Foreclosure Fraud Prevention Act of 2012 Bill Introduced Today in New York
The concept of Robo-Signing exploded onto the foreclosure scene about two years ago when it came to light that mortgage companies and foreclosure attorneys were taking illegal shortcuts.
Today, New York lawmakers introduced a bill that would make it a felony for mortgage servicer managers or their employees who commit foreclosure fraud.
The bill, which was drafted by New York State Attorney General Eric Schneiderman, provides that mortgage servicers who “authorize, prepare, execute or offer for filing false documents in a pending or prospective residential foreclosure action” can face up to a year in jail and a $1,000 fine. In addition, multiple acts of robo-signing would be treated as a Class E felony punishable with up to four years in prison.
As a foreclosure defense attorney on Long Island, I’ve seen many families’ lives crushed when banks brought improper foreclosure proceedings against them. We have been fortunate to have some of these cases dismissed. This legislation offers foreclosure accountability — a concept that has been duly lacking.
In a press release , the Attorney General stated, “For many middle class New Yorkers, their life savings is in their home. To take away people’s homes under fraudulent circumstances is a crime deserving of jail time.”
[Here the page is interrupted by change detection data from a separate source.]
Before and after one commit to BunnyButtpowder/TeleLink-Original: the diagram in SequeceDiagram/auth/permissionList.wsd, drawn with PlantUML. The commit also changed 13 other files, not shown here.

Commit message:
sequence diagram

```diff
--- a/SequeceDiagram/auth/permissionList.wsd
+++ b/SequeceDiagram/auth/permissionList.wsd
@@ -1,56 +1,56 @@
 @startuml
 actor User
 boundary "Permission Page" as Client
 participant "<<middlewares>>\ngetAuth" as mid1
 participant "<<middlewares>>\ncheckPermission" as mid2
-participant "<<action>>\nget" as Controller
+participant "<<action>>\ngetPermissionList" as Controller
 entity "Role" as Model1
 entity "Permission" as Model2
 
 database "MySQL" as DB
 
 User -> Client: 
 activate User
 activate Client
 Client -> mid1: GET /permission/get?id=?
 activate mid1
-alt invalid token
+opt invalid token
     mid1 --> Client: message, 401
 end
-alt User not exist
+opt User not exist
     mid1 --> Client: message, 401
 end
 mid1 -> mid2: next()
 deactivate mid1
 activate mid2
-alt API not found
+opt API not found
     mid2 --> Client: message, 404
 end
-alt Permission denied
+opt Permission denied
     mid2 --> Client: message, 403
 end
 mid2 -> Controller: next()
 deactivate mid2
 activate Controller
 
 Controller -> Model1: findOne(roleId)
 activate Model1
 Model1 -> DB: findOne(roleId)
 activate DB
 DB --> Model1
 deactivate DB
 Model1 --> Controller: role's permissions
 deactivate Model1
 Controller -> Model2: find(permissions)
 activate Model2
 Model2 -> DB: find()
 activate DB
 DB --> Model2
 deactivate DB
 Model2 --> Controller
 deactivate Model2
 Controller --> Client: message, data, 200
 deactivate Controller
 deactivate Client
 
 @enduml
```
The proposed legislation imposes a very stringent duty of accountability, something which barely exists with any teeth today. It appears that this bill, if enacted, will provide the strong criminal-law deterrent we need to prevent such abhorrent activity from continuing.
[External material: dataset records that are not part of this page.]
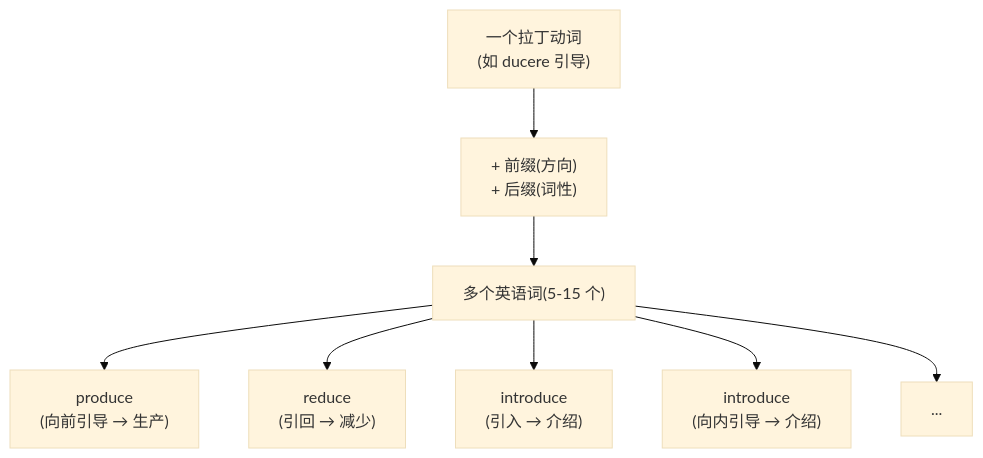
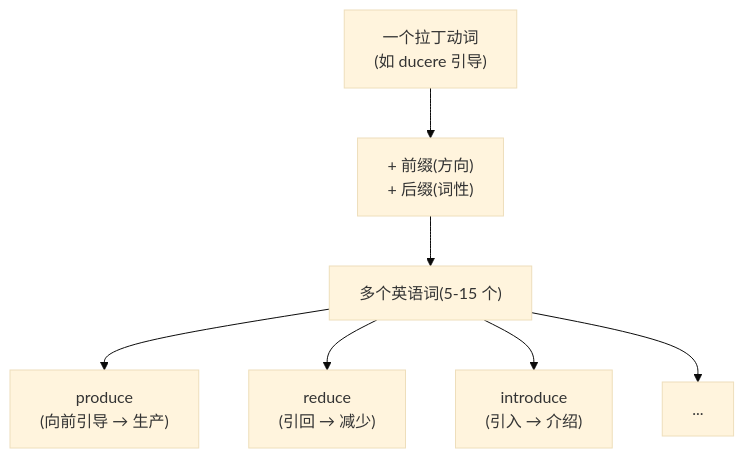
The second of 2 diagrams in 02-拉丁之根/第13章-拉丁词根速查补遗.md (swiftczz/roots-affixes-book), drawn with Mermaid (base theme) before and after one commit. The commit also changed other lines of this file and 4 other files, not shown here.

Commit message:
完善词根词缀释义并修复图表

````diff
--- a/02-拉丁之根/第13章-拉丁词根速查补遗.md
+++ b/02-拉丁之根/第13章-拉丁词根速查补遗.md
@@ -212,17 +241,15 @@
 ```mermaid
 flowchart TD
     verb["一个拉丁动词<br/>(如 ducere 引导)"]
     add["+ 前缀(方向)<br/>+ 后缀(词性)"]
     eng["多个英语词(5-15 个)"]
     p["produce<br/>(向前引导 → 生产)"]
     r["reduce<br/>(引回 → 减少)"]
     i1["introduce<br/>(引入 → 介绍)"]
-    i2["introduce<br/>(向内引导 → 介绍)"]
     dots["..."]
     verb --> add --> eng
     eng --> p
     eng --> r
     eng --> i1
-    eng --> i2
     eng --> dots
 ```
````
Robo-signing describes the process whereby mortgage companies and their foreclosure attorneys sign numerous documents in robotic fashion without verifying the facts attested to in those documents. About two years ago, as the U.S. foreclosure crisis reached a head, it became apparent that robo-signing was a major and widespread problem throughout the country in a great number of foreclosure proceedings. I wrote extensively about this problem previously, and my law office has successfully used this as a defense in many cases. See Craig Robins Mentioned in New York Times Cover Story About Sloppy Foreclosure Lawyers Who Represent Lenders . See also Boston Globe article about Robo-Signers .
Incidentally, Nevada enacted legislation in October which made foreclosure fraud a felony. As a result, the number of foreclosure filings in that state dropped to almost zero while banks and their attorneys made sure their cases were clean and correct. It would be nice to see lenders who bring foreclosure proceedings in New York make sure that there cases are 100% clean and proper at the time of filing.